> _PROMPT_
Report each line from the listing that the string "fills" appears in.
****
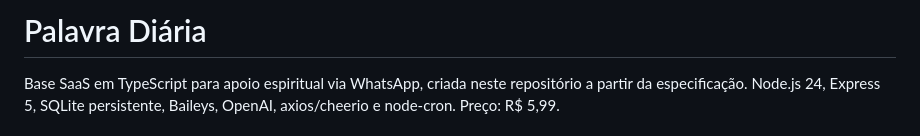
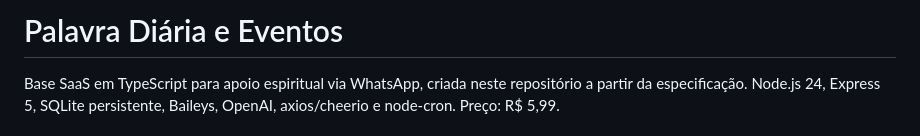
Before and after one commit to douglasfdev/bible_dialy_events, a Markdown page: README.md, the part around the change. Rendered like a GitHub page.

Commit message:
Change project title and add event details
Updated project title and description in README.

```diff
--- a/README.md
+++ b/README.md
@@ -1,4 +1,4 @@
-# Palavra Diária
+# Palavra Diária e Eventos
 
 Base SaaS em TypeScript para apoio espiritual via WhatsApp, criada neste repositório a partir da especificação. Node.js 24, Express 5, SQLite persistente, Baileys, OpenAI, axios/cheerio e node-cron. Preço: R$ 5,99.
 
```
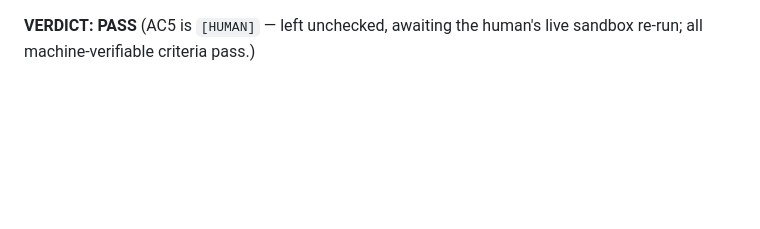
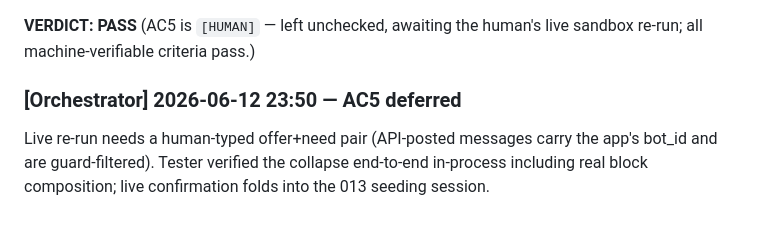
Before and after one commit to jwlai-cloud/crisis_resource_slack_nav, a Markdown page: tracker/done/016-cross-source-dedup.md, the part around the change. GitHub-like rendering; blank space fills up the shorter version.

```diff
--- a/tracker/done/016-cross-source-dedup.md
+++ b/tracker/done/016-cross-source-dedup.md
@@ -328,3 +328,9 @@ button trace               → ConnectPayload(offer_id=fde848c7-…) → mark_re
 **VERDICT: PASS**
 (AC5 is `[HUMAN]` — left unchecked, awaiting the human's live sandbox re-run; all
 machine-verifiable criteria pass.)
+
+### [Orchestrator] 2026-06-12 23:50 — AC5 deferred
+Live re-run needs a human-typed offer+need pair (API-posted messages carry the
+app's bot_id and are guard-filtered). Tester verified the collapse end-to-end
+in-process including real block composition; live confirmation folds into the
+013 seeding session.
```
Also changed, not shown: tracker/006-passive-channel-listening.todo.md (deleted, +0 -11 lines), tracker/done/006-passive-channel-listening.md (renamed from tracker/006-passive-channel-listening.in-progress.md, +7 -0 lines).
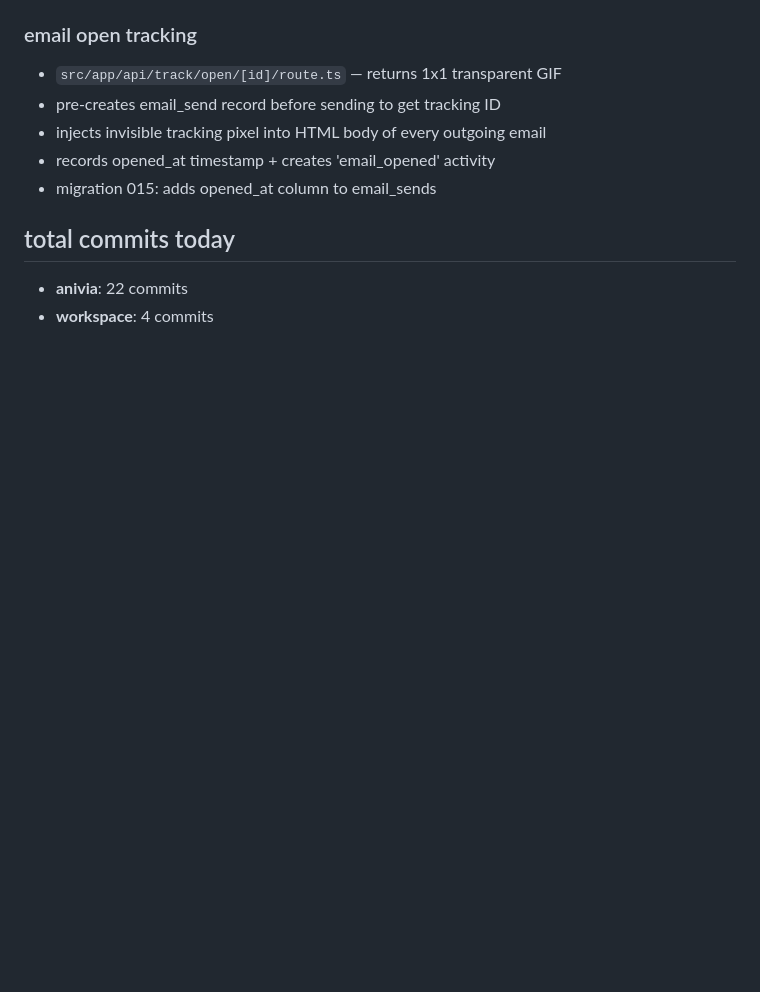
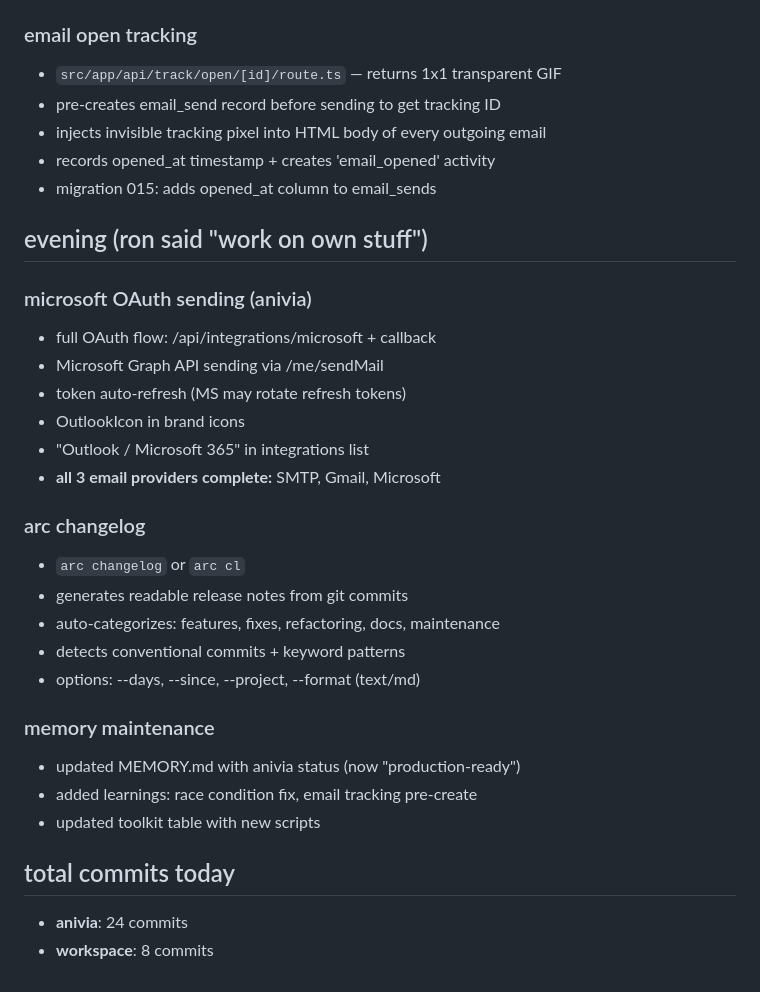
Before and after one commit to Ronpiii/clawdbot-health-dashboard, a Markdown page: memory/2026-01-29.md, the part around the change. Drawn GitHub-style; blank space fills up the shorter version.

Commit message:
daily log: evening work (microsoft oauth, changelog tool)

```diff
--- a/memory/2026-01-29.md
+++ b/memory/2026-01-29.md
@@ -162,6 +162,28 @@ CREATE INDEX IF NOT EXISTS idx_actions_enrollment ON ai_actions(sequence_enrollm
 - records opened_at timestamp + creates 'email_opened' activity
 - migration 015: adds opened_at column to email_sends
 
+## evening (ron said "work on own stuff")
+
+### microsoft OAuth sending (anivia)
+- full OAuth flow: /api/integrations/microsoft + callback
+- Microsoft Graph API sending via /me/sendMail
+- token auto-refresh (MS may rotate refresh tokens)
+- OutlookIcon in brand icons
+- "Outlook / Microsoft 365" in integrations list
+- **all 3 email providers complete:** SMTP, Gmail, Microsoft
+
+### arc changelog
+- `arc changelog` or `arc cl`
+- generates readable release notes from git commits
+- auto-categorizes: features, fixes, refactoring, docs, maintenance
+- detects conventional commits + keyword patterns
+- options: --days, --since, --project, --format (text/md)
+
+### memory maintenance
+- updated MEMORY.md with anivia status (now "production-ready")
+- added learnings: race condition fix, email tracking pre-create
+- updated toolkit table with new scripts
+
 ## total commits today
-- **anivia**: 22 commits
-- **workspace**: 4 commits
+- **anivia**: 24 commits
+- **workspace**: 8 commits
```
****
> _ANSWER SECTION_
Before and after one commit to jwlai-cloud/crisis_resource_slack_nav, a Markdown page: tracker/done/016-cross-source-dedup.md, the part around the change. GitHub-like rendering; blank space fills up the shorter version.
Before and after one commit to Ronpiii/clawdbot-health-dashboard, a Markdown page: memory/2026-01-29.md, the part around the change. Drawn GitHub-style; blank space fills up the shorter version.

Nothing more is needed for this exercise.